──────── Dataset records
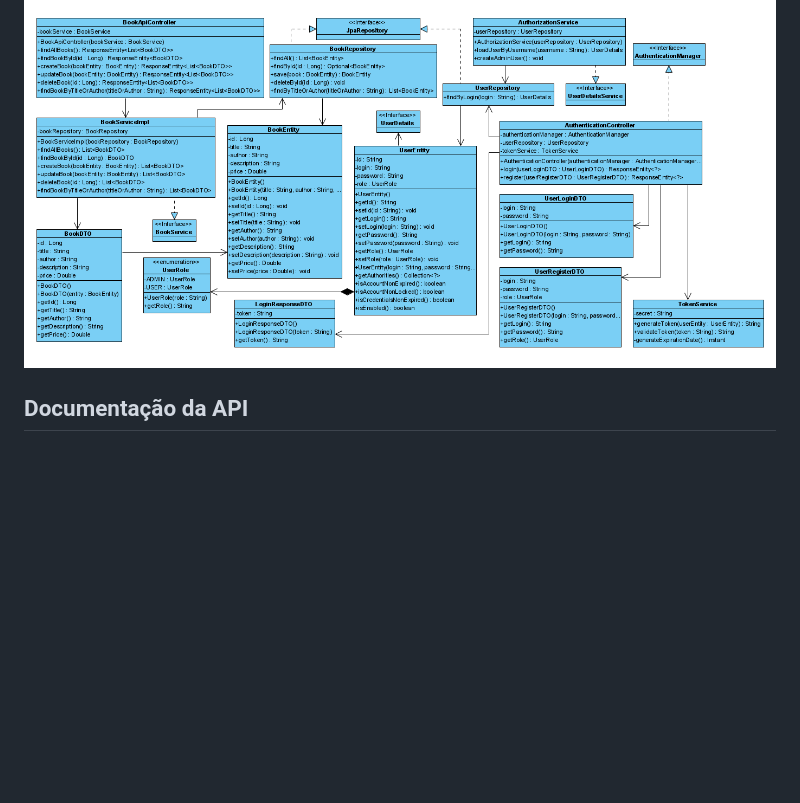
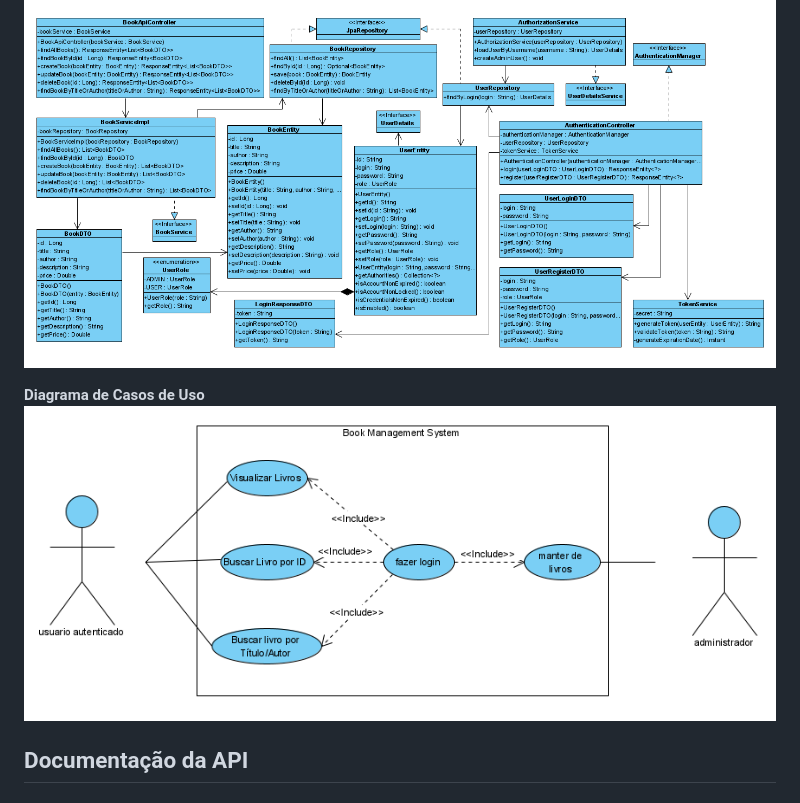
Before and after one commit to rogeriobgregorio/book-management-system, a Markdown page: README.md, the part around the change. Rendered like a GitHub page; pictures changed too: screenshots/diagramaDeCasosDeUso.png (added); blank space fills up the shorter version.

Commit message:
use case diagram

```diff
--- a/README.md
+++ b/README.md
@@ -53,6 +53,9 @@ https://youtu.be/Ghs7_J_VMt0?si=IdRPn4Lrdd-BNu11
 
 **Diagrama de Classes**
 ![DiagramaDeCLasses Screenshot](https://github.com/rogeriobgregorio/book-management-system/raw/main/screenshots/diagramaDeClasses.png)
+
+**Diagrama de Casos de Uso**
+![DiagramaDeCasosDeUso Screenshot](https://github.com/rogeriobgregorio/book-management-system/raw/main/screenshots/diagramaDeCasosDeUso.png)
 
 
 ## Documentação da API
```
Also changed, not shown: 1 other file.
────────────────
_What you have to do:_
Exactly as they appear above, write out all the entries, but not the images.

_Result for this exercise:_
Before and after one commit to rogeriobgregorio/book-management-system, a Markdown page: README.md, the part around the change. Rendered like a GitHub page; pictures changed too: screenshots/diagramaDeCasosDeUso.png (added); blank space fills up the shorter version.

Commit message:
use case diagram

```diff
--- a/README.md
+++ b/README.md
@@ -53,6 +53,9 @@ https://youtu.be/Ghs7_J_VMt0?si=IdRPn4Lrdd-BNu11
 
 **Diagrama de Classes**
 ![DiagramaDeCLasses Screenshot](https://github.com/rogeriobgregorio/book-management-system/raw/main/screenshots/diagramaDeClasses.png)
+
+**Diagrama de Casos de Uso**
+![DiagramaDeCasosDeUso Screenshot](https://github.com/rogeriobgregorio/book-management-system/raw/main/screenshots/diagramaDeCasosDeUso.png)
 
 
 ## Documentação da API
```
Also changed, not shown: 1 other file.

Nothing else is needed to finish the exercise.